Monday, April 21, 2014

Never give up! Really?

Every so often on this blog I launch an attack on a popular saying or sentiment. Why? Because these are often repeated without any real thought or understanding of their implications. Because they are often said in lieu of actually saying anything at all. ‘Never give up’ is one of these.

Giving up is sometimes the most appropriate response in a given set of circumstances… Unless you are absolutely convinced that bashing your head against that wall will eventually knock down that wall, rather than turn your head into pulp. Sometimes what we are trying to do is not a good idea. Sometimes we are not very good at what we are trying to achieve. Sometimes the cost of continuing is far greater than the benefits that might accrue from ‘success’.

‘Never give up’ is the cry of the gambling addict. It is always possible that the next press of that button—or whatever it is you do on those infernal machines—will be the winning press. If I stop now I will be tormented for the rest of my life. Just one more press and I might have won millions! Just one more bash of my head and the wall might have come tumbling down. The next publisher could be THE ONE!

Even those who have succeeded after never giving up—and, who knows, they might have been just one bash short of giving up—may have been better off giving up. Maybe JK Rowling might have written something better if she had not expended so much energy on promoting Harry whatsisname. Or maybe she would have written nothing, become a Nobel prize winning physicist, and invented time travel.

If we decide to give up, if we decide to make a strategic retreat and cut our losses, there will always be that nagging doubt that we might have succeeded if... Those (few) who appear to have persisted and ultimately succeeded—and we never hear, of course, about those who died still trying—will always be there to urge you on. Give up, and there will always be that nagging doubt. Deal with it.

Finally, don’t let the never-give-uppers convince you that to give up is to fail. It’s actually a very profound and courageous form of success.
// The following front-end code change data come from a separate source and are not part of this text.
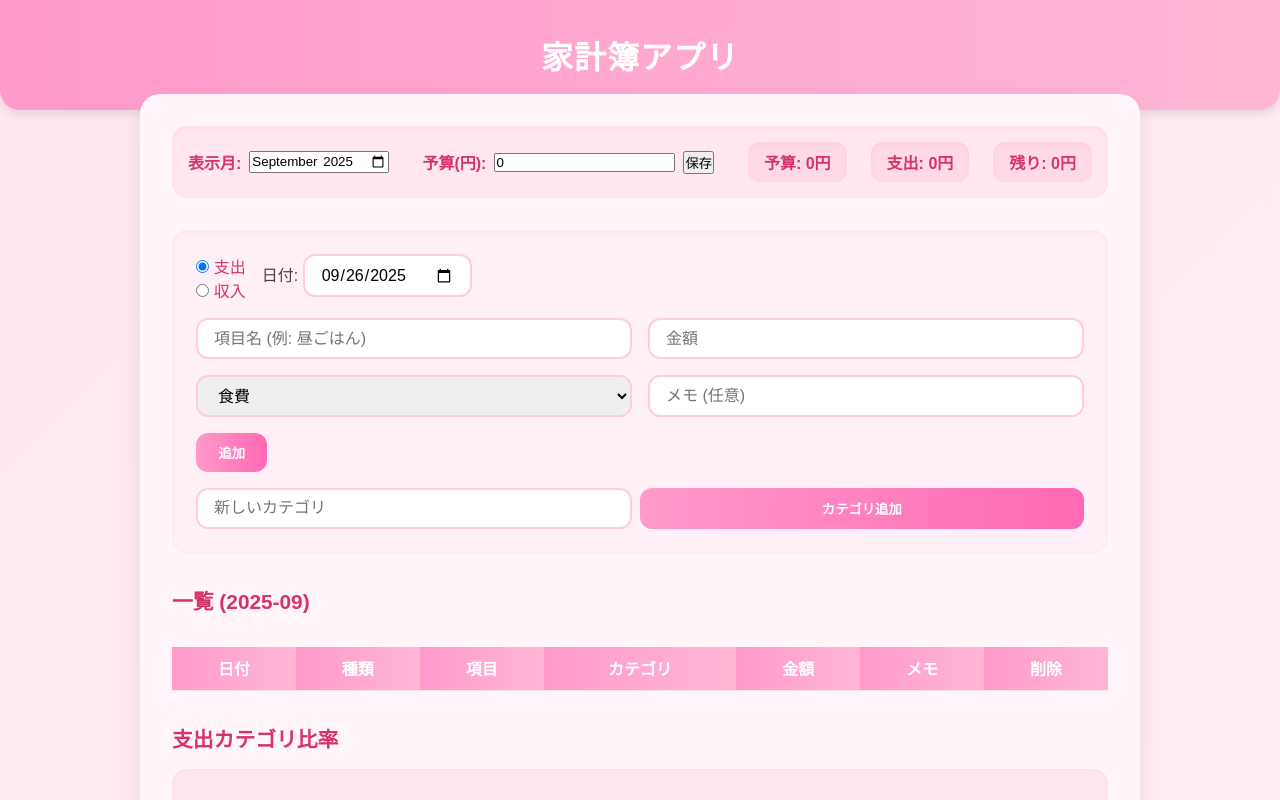
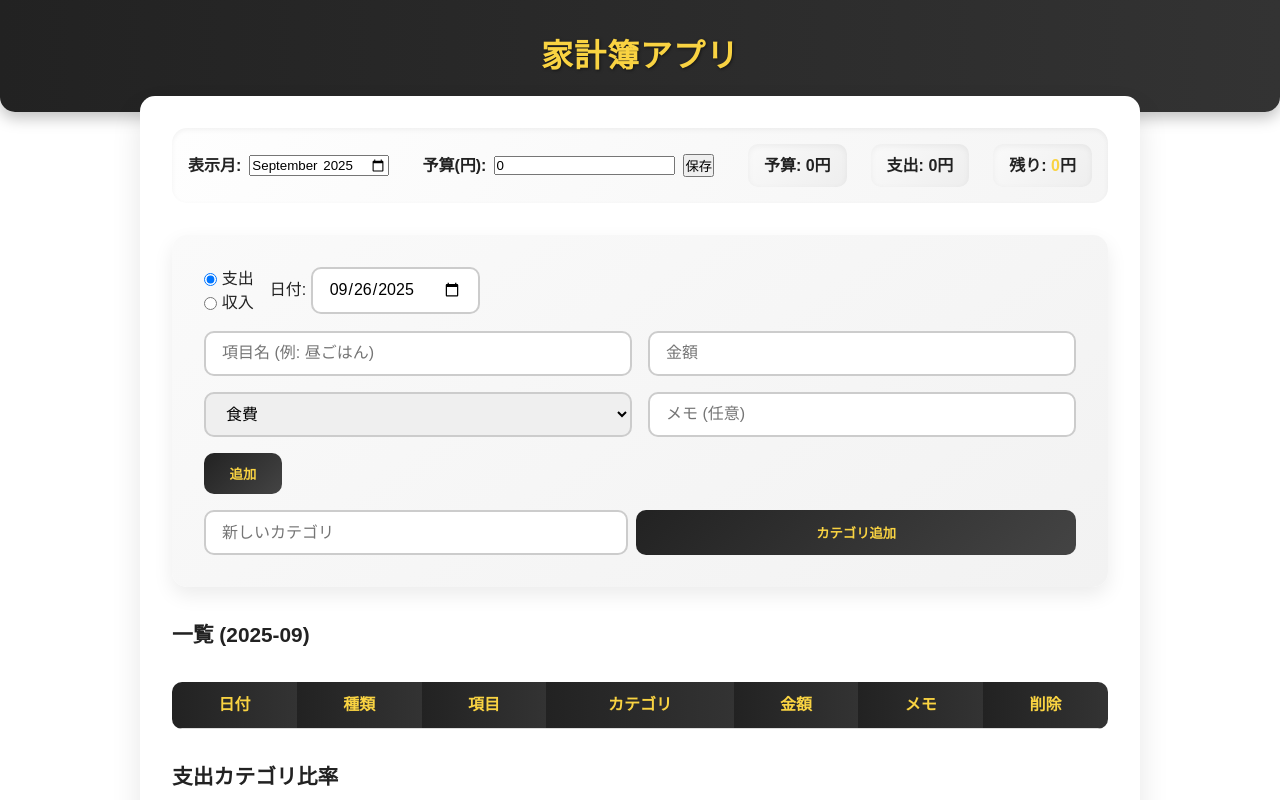
Before and after one commit to izusho3403/kakeibot, a plain HTML site: page index.html in a window 1280 px wide. Shown: the top 800 px of the page. Drawn offline with nearby package versions, Linux system fonts and the light colour scheme.

Commit message:
Update style.css

```diff
--- a/style.css
+++ b/style.css
@@ -1,5 +1,5 @@
 
-/* リセット & ベース */
+
 * {
   box-sizing: border-box;
   margin: 0;
@@ -8,26 +8,29 @@
 }
 
 body {
-  background: linear-gradient(135deg, #ffe6f0, #fff0f5);
-  color: #444;
+  background-color: #fff;
+  color: #222;
   min-height: 100vh;
+  line-height: 1.5;
 }
 
 /* ヘッダー */
 header {
-  background: linear-gradient(90deg, #ff9acb, #ffb6d5);
-  color: white;
+  background: linear-gradient(90deg, #222, #333);
+  color: #fff;
   padding: 2rem 1rem;
   text-align: center;
-  border-bottom-left-radius: 20px;
-  border-bottom-right-radius: 20px;
-  box-shadow: 0 4px 10px rgba(0,0,0,0.1);
+  border-bottom-left-radius: 15px;
+  border-bottom-right-radius: 15px;
+  box-shadow: 0 6px 15px rgba(0,0,0,0.25);
 }
 
 header h1 {
   font-size: 2rem;
+  font-weight: 700;
   letter-spacing: 1px;
-  font-weight: 700;
+  color: #f9d342; /* ゴールドアクセント */
+  text-shadow: 1px 1px 3px rgba(0,0,0,0.5);
 }
 
 /* メイン */
@@ -35,9 +38,10 @@ main {
   max-width: 1000px;
   margin: -1rem auto 2rem;
   padding: 2rem;
-  background: #fff5fb;
-  border-radius: 20px;
-  box-shadow: 0 10px 25px rgba(0,0,0,0.08);
+  background: #fff;
+  border-radius: 15px;
+  box-shadow: 0 15px 30px rgba(0,0,0,0.1);
+  transition: all 0.3s;
 }
 
 /* コントロールセクション */
@@ -48,9 +52,9 @@ main {
   justify-content: space-between;
   margin-bottom: 2rem;
   padding: 1rem;
-  background: #ffe6f0;
+  background: linear-gradient(120deg, #fefefe, #f5f5f5);
   border-radius: 15px;
-  box-shadow: inset 0 2px 5px rgba(255,182,193,0.2);
+  box-shadow: inset 0 2px 5px rgba(0,0,0,0.05);
 }
 
 .controls label {
@@ -58,7 +62,6 @@ main {
   align-items: center;
   gap: 0.5rem;
   font-weight: 600;
-  color: #d6336c;
 }
 
 .budget-status {
@@ -66,23 +69,34 @@ main {
   gap: 1.5rem;
   align-items: center;
   font-weight: 600;
-  color: #d6336c;
 }
 
 .budget-status div {
-  padding: 0.5rem 1rem;
-  background: #ffd9e6;
-  border-radius: 12px;
-  box-shadow: inset 0 2px 4px rgba(255,182,193,0.3);
+  padding: 0.6rem 1rem;
+  background: linear-gradient(135deg, #fafafa, #eee);
+  border-radius: 10px;
+  box-shadow: inset 0 2px 6px rgba(0,0,0,0.05);
+  color: #222;
+  transition: transform 0.2s;
+}
+
+.budget-status div:hover {
+  transform: translateY(-2px);
+}
+
+.budget-status #budgetRemain {
+  color: #f9d342;
+  font-weight: bold;
 }
 
 /* 入力フォーム */
 .form-section {
   margin-bottom: 2rem;
-  padding: 1.5rem;
-  background: #fff0f7;
+  padding: 2rem;
+  background: linear-gradient(145deg, #fafafa, #f2f2f2);
   border-radius: 15px;
-  box-shadow: inset 0 2px 6px rgba(255,182,193,0.2);
+  box-shadow: 0 8px 20px rgba(0,0,0,0.08);
+  transition: all 0.3s;
 }
 
 .form-section .row {
@@ -96,35 +110,37 @@ main {
 .form-section input[type="number"],
 .form-section input[type="date"],
 .form-section select {
-  padding: 0.6rem 1rem;
-  border: 2px solid #ffcce0;
-  border-radius: 12px;
+  padding: 0.7rem 1rem;
+  border: 2px solid #ccc;
+  border-radius: 10px;
   font-size: 1rem;
   flex: 1;
-  transition: border 0.2s, box-shadow 0.2s;
+  transition: all 0.3s;
 }
 
 .form-section input:focus,
 .form-section select:focus {
-  border-color: #ff69b4;
-  box-shadow: 0 0 8px rgba(255,105,180,0.3);
+  border-image: linear-gradient(45deg, #222, #f9d342) 1;
+  box-shadow: 0 0 10px rgba(249,211,66,0.5);
   outline: none;
 }
 
+/* ボタン */
 .form-section button {
-  background: linear-gradient(90deg, #ff9acb, #ff69b4);
-  color: white;
+  background: linear-gradient(135deg, #222, #444);
+  color: #f9d342;
   border: none;
-  padding: 0.6rem 1.4rem;
-  border-radius: 12px;
+  padding: 0.7rem 1.6rem;
+  border-radius: 10px;
   cursor: pointer;
   font-weight: 600;
-  transition: background 0.3s, transform 0.2s;
+  transition: all 0.3s;
 }
 
 .form-section button:hover {
-  background: linear-gradient(90deg, #ff69b4, #ff9acb);
-  transform: translateY(-2px);
+  background: linear-gradient(135deg, #444, #666);
+  transform: translateY(-2px) scale(1.05);
+  box-shadow: 0 5px 15px rgba(0,0,0,0.2);
 }
 
 /* カテゴリ追加 */
@@ -136,10 +152,21 @@ main {
 
 .add-category input {
   flex: 2;
+  border-radius: 10px;
 }
 
 .add-category button {
   flex: 1;
+  background: linear-gradient(135deg, #222, #444);
+  color: #f9d342;
+  border-radius: 10px;
+  transition: all 0.3s;
+}
+
+.add-category button:hover {
+  background: linear-gradient(135deg, #444, #666);
+  transform: translateY(-2px) scale(1.05);
+  box-shadow: 0 5px 15px rgba(0,0,0,0.2);
 }
 
 /* テーブル */
@@ -151,50 +178,60 @@ main {
   width: 100%;
   border-collapse: collapse;
   margin-top: 1rem;
+  border-radius: 10px;
+  overflow: hidden;
 }
 
 #recordTable th,
 #recordTable td {
-  padding: 0.6rem 0.8rem;
+  padding: 0.7rem 1rem;
   text-align: center;
-  border-bottom: 1px solid #ffe6f0;
+  border-bottom: 1px solid #ddd;
+  transition: background 0.3s;
 }
 
 #recordTable th {
-  background: linear-gradient(90deg, #ff9acb, #ffb6d5);
-  color: white;
+  background: linear-gradient(90deg, #222, #333);
+  color: #f9d342;
   font-weight: 600;
 }
 
 #recordTable tbody tr:nth-child(even) {
-  background: #fff0f7;
+  background: #f5f5f5;
+}
+
+#recordTable tbody tr:hover {
+  background: #eee;
+  transform: scale(1.01);
 }
 
 .delete-btn {
-  color: #ff4d79;
+  color: #e74c3c;
   font-weight: bold;
   cursor: pointer;
-  transition: color 0.2s;
+  transition: color 0.2s, transform 0.2s;
 }
 
 .delete-btn:hover {
-  color: #d4005b;
+  color: #c0392b;
+  transform: scale(1.2);
 }
 
-/* グラフセクション */
+/* グラフ */
 section h2 {
   margin-top: 2rem;
   margin-bottom: 1rem;
   font-size: 1.3rem;
-  color: #d6336c;
+  color: #222;
 }
 
 canvas {
   max-width: 100%;
   border-radius: 15px;
-  background: #ffe6f0;
+  background: linear-gradient(145deg, #fafafa, #f5f5f5);
   padding: 1rem;
-  box-shadow: inset 0 2px 5px rgba(255,182,193,0.2);
+  box-shadow: inset 0 4px 10px rgba(0,0,0,0.05);
+  transition: all 0.3s;
 }
 
 /* 合計表示 */
@@ -204,17 +241,17 @@ canvas {
   font-weight: 600;
   font-size: 1.1rem;
   padding: 1rem;
-  background: #ffd9e6;
-  border-radius: 12px;
-  box-shadow: inset 0 2px 5px rgba(255,182,193,0.2);
+  background: linear-gradient(145deg, #fafafa, #f5f5f5);
+  border-radius: 10px;
+  box-shadow: inset 0 4px 10px rgba(0,0,0,0.05);
 }
 
-/* ラジオボタンスタイル */
+/* ラジオボタン */
 .type-group label {
   display: flex;
   align-items: center;
   gap: 0.3rem;
-  color: #d6336c;
+  color: #222;
 }
 
 /* レスポンシブ */
```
To give up is to realise that I am not, after all, particularly well-suited to that particular pursuit. I’m not, after all, quite cut out to break the fifteen hundred metres freestyle record. I’m probably not going to invent that time machine. Maybe I’m not quite as good a writer as I thought I was. Giving up sets you free to follow other pursuits, to find that thing you really are good at. And maybe it gives you the freedom to live in the here and now, rather than in the unrealised—and possibly unrealisable—dream.

1 comment:

  1. Much agree with the views you expressed, David! Some projects, and even relationships, are worth pursuing. Others are not! :-)